> **Required work**: The answer must be every line of the records in which the string "lists" appears.

> **Stored data**:
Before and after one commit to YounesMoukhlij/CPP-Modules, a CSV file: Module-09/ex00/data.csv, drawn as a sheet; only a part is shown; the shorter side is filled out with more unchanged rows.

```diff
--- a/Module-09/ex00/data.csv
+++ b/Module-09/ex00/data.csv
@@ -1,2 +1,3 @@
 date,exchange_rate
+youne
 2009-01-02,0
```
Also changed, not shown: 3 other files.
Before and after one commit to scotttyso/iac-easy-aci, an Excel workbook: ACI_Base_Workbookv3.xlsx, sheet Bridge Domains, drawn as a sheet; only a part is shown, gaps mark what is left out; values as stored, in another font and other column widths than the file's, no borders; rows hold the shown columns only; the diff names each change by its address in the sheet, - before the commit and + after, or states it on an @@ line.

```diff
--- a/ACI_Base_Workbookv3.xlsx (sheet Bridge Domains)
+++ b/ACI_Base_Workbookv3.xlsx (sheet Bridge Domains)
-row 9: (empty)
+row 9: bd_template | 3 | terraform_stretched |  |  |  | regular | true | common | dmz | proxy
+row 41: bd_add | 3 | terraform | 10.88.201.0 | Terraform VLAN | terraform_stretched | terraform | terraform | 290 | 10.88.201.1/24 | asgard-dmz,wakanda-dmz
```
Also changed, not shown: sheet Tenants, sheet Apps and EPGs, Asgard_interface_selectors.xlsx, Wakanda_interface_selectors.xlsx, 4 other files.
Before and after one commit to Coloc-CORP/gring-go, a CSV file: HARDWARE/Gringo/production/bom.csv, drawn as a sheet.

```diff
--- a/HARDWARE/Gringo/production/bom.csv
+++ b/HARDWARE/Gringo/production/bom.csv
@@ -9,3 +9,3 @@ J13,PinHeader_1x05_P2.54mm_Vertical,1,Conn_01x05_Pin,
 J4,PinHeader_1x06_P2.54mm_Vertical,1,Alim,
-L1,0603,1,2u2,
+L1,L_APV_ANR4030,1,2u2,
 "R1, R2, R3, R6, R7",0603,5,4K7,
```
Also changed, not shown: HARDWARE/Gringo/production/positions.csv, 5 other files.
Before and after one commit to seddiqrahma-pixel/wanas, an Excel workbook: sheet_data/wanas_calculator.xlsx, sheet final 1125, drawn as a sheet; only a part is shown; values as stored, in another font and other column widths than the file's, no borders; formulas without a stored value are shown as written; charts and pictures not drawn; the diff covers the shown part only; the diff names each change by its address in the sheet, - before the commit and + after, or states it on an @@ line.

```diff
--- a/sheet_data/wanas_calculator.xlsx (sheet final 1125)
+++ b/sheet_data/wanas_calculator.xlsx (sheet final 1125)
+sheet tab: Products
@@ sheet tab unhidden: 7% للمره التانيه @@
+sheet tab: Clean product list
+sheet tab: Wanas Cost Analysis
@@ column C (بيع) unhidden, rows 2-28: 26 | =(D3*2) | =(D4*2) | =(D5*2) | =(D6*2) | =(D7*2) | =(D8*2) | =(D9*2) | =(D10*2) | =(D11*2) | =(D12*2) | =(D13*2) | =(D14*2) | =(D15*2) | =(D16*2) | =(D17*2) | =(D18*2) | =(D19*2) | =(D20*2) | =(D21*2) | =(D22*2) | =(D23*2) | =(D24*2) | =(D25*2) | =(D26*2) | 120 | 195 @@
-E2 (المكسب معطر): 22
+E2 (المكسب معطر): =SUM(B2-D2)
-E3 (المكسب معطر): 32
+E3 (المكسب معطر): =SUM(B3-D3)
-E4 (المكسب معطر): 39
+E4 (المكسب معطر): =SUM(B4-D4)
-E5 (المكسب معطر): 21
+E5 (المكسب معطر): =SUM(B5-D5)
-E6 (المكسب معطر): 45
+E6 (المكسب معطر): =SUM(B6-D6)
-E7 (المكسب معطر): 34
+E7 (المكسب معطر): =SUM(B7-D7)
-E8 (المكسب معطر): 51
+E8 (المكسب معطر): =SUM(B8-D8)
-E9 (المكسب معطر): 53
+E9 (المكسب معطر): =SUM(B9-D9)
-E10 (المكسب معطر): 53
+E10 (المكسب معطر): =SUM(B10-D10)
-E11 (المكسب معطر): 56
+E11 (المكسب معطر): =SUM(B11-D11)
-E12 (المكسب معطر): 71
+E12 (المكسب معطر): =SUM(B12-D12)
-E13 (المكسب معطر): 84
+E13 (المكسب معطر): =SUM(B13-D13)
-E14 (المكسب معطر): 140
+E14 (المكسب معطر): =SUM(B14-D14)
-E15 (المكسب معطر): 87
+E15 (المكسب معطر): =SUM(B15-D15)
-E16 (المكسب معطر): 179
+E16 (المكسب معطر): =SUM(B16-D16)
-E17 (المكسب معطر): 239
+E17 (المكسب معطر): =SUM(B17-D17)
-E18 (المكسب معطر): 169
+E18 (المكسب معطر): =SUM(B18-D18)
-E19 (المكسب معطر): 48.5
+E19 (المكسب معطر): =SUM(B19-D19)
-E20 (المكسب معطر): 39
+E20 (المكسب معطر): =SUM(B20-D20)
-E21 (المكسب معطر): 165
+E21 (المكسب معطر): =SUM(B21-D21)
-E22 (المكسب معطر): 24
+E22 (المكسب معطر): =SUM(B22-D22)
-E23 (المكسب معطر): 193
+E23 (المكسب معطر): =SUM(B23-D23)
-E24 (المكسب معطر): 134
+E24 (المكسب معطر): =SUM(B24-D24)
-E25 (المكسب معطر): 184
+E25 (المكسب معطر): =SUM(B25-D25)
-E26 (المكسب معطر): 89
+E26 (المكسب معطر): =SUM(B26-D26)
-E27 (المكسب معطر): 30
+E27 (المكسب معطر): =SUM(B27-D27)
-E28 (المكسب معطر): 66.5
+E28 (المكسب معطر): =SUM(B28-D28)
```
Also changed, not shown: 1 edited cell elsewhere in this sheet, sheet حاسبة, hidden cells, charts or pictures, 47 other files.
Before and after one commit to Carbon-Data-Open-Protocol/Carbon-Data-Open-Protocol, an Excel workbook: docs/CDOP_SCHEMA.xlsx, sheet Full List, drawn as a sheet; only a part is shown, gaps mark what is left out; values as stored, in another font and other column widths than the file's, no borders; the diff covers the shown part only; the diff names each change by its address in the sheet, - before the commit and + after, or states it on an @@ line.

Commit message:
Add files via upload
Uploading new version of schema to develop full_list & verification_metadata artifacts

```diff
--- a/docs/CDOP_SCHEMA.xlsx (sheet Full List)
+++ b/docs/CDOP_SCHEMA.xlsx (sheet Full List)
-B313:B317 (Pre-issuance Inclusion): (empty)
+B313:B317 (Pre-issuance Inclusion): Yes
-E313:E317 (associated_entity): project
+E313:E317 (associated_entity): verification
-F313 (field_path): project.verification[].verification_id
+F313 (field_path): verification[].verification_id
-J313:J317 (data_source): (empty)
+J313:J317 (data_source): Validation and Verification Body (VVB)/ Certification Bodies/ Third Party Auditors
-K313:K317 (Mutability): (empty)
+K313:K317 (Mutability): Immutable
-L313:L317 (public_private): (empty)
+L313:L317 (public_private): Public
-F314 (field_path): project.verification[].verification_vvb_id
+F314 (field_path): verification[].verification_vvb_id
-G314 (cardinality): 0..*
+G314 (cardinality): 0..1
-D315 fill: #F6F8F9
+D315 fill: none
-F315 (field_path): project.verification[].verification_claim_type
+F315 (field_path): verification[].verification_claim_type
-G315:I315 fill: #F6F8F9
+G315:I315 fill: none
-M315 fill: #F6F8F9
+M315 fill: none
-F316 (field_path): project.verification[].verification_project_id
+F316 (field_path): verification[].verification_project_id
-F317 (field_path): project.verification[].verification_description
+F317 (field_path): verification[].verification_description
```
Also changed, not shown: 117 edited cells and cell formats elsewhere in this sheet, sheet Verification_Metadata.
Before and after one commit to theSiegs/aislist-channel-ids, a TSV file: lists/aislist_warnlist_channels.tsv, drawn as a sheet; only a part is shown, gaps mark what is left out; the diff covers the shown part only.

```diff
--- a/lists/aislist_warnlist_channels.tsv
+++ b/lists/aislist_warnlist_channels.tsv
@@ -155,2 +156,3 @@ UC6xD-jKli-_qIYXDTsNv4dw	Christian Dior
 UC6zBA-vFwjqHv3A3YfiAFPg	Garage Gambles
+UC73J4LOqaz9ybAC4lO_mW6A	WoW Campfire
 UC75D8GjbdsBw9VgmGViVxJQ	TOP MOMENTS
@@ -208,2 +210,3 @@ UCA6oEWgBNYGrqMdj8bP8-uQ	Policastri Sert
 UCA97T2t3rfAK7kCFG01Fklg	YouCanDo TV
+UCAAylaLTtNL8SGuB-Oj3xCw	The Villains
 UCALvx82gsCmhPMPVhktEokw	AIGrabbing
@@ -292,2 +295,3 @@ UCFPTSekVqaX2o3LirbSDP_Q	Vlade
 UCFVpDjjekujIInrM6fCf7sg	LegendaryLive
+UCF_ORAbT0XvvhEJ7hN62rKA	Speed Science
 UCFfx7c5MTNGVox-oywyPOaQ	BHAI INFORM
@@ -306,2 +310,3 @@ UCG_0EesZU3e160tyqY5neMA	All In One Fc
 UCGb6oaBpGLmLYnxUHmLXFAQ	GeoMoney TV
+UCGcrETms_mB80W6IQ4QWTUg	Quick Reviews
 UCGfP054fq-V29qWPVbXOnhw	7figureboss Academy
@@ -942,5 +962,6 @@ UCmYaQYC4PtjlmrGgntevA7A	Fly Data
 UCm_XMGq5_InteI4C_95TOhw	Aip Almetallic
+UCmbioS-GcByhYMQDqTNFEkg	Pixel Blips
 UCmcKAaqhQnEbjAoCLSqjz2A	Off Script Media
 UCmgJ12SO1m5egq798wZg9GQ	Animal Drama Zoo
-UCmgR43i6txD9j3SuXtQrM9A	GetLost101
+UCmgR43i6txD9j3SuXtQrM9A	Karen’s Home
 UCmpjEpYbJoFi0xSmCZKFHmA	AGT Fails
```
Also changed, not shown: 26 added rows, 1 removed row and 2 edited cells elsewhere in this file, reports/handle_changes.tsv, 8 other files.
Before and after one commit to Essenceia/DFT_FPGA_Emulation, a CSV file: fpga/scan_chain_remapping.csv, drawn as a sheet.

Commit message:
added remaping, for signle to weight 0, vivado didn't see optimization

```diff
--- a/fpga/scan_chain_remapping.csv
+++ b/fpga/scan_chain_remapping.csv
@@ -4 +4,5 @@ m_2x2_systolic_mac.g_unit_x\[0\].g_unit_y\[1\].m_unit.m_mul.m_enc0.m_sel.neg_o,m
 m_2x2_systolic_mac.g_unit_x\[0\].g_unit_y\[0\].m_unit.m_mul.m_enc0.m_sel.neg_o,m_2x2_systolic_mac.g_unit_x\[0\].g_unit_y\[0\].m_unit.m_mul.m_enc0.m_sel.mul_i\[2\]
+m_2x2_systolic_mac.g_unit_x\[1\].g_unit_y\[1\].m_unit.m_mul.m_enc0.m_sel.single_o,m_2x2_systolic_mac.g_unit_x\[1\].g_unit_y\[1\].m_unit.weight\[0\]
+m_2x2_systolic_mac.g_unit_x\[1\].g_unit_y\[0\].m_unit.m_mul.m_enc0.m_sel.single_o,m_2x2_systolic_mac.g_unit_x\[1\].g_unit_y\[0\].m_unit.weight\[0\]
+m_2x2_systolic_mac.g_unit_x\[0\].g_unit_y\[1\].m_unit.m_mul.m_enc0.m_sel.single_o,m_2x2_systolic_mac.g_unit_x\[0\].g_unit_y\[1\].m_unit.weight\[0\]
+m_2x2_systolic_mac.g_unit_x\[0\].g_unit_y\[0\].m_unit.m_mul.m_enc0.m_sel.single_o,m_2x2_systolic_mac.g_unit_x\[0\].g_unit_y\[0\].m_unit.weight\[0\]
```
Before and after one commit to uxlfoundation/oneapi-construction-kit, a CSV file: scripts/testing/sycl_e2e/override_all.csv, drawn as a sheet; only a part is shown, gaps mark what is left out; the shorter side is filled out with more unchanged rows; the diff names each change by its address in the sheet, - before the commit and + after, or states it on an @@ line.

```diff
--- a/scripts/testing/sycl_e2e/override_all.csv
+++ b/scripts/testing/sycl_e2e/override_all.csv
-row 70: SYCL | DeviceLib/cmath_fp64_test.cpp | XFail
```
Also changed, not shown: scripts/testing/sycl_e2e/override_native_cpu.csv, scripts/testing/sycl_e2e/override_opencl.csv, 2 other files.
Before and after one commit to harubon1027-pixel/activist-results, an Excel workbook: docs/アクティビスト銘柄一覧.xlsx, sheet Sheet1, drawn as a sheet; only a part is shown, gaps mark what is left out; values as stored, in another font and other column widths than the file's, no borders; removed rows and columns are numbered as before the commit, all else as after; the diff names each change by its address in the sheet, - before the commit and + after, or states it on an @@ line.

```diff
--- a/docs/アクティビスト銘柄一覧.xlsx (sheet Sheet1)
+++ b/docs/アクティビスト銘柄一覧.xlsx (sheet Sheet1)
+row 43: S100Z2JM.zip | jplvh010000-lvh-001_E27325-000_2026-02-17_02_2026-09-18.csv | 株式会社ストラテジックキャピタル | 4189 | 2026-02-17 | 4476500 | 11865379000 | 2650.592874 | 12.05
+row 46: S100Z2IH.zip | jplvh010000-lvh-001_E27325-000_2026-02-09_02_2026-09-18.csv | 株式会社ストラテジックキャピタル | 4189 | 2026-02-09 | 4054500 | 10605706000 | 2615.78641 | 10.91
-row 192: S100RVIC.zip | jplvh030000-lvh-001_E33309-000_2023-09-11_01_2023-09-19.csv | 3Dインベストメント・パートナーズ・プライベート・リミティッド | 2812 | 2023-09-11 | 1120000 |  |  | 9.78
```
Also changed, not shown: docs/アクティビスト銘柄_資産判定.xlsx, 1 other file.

> **Expected output**:
Before and after one commit to theSiegs/aislist-channel-ids, a TSV file: lists/aislist_warnlist_channels.tsv, drawn as a sheet; only a part is shown, gaps mark what is left out; the diff covers the shown part only.
--- a/lists/aislist_warnlist_channels.tsv
+++ b/lists/aislist_warnlist_channels.tsv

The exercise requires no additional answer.